### PROMPT
Both the line with "Before and after one commit to steno-aarhus/osdc, a" and the line with "Also changed, not" in the records below must appear in the output, along with every line between them, exactly and with nothing added.

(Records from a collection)

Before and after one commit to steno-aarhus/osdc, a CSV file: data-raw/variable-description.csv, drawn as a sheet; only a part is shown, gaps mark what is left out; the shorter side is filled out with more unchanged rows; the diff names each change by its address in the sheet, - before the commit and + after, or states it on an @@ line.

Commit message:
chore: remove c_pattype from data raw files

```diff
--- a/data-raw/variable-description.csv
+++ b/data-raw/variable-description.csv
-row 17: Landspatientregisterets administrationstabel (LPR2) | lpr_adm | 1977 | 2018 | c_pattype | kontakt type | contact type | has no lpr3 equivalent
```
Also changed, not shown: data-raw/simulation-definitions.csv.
* * *
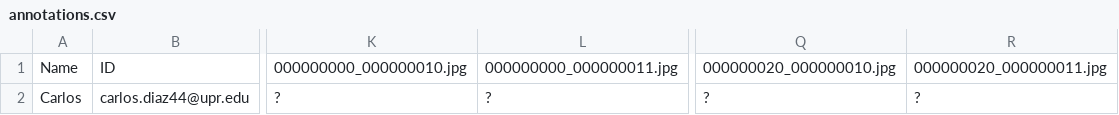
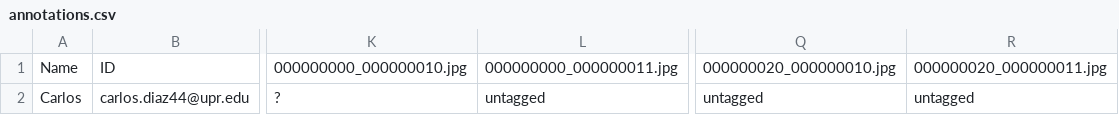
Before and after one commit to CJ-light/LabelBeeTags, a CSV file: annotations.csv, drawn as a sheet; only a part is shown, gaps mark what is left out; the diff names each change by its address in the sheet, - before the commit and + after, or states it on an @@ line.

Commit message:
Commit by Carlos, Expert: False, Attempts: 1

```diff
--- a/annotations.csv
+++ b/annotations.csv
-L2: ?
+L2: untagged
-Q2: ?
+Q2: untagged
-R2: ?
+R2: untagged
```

### TASK OUTPUT
Before and after one commit to steno-aarhus/osdc, a CSV file: data-raw/variable-description.csv, drawn as a sheet; only a part is shown, gaps mark what is left out; the shorter side is filled out with more unchanged rows; the diff names each change by its address in the sheet, - before the commit and + after, or states it on an @@ line.

Commit message:
chore: remove c_pattype from data raw files

```diff
--- a/data-raw/variable-description.csv
+++ b/data-raw/variable-description.csv
-row 17: Landspatientregisterets administrationstabel (LPR2) | lpr_adm | 1977 | 2018 | c_pattype | kontakt type | contact type | has no lpr3 equivalent
```
Also changed, not shown: data-raw/simulation-definitions.csv.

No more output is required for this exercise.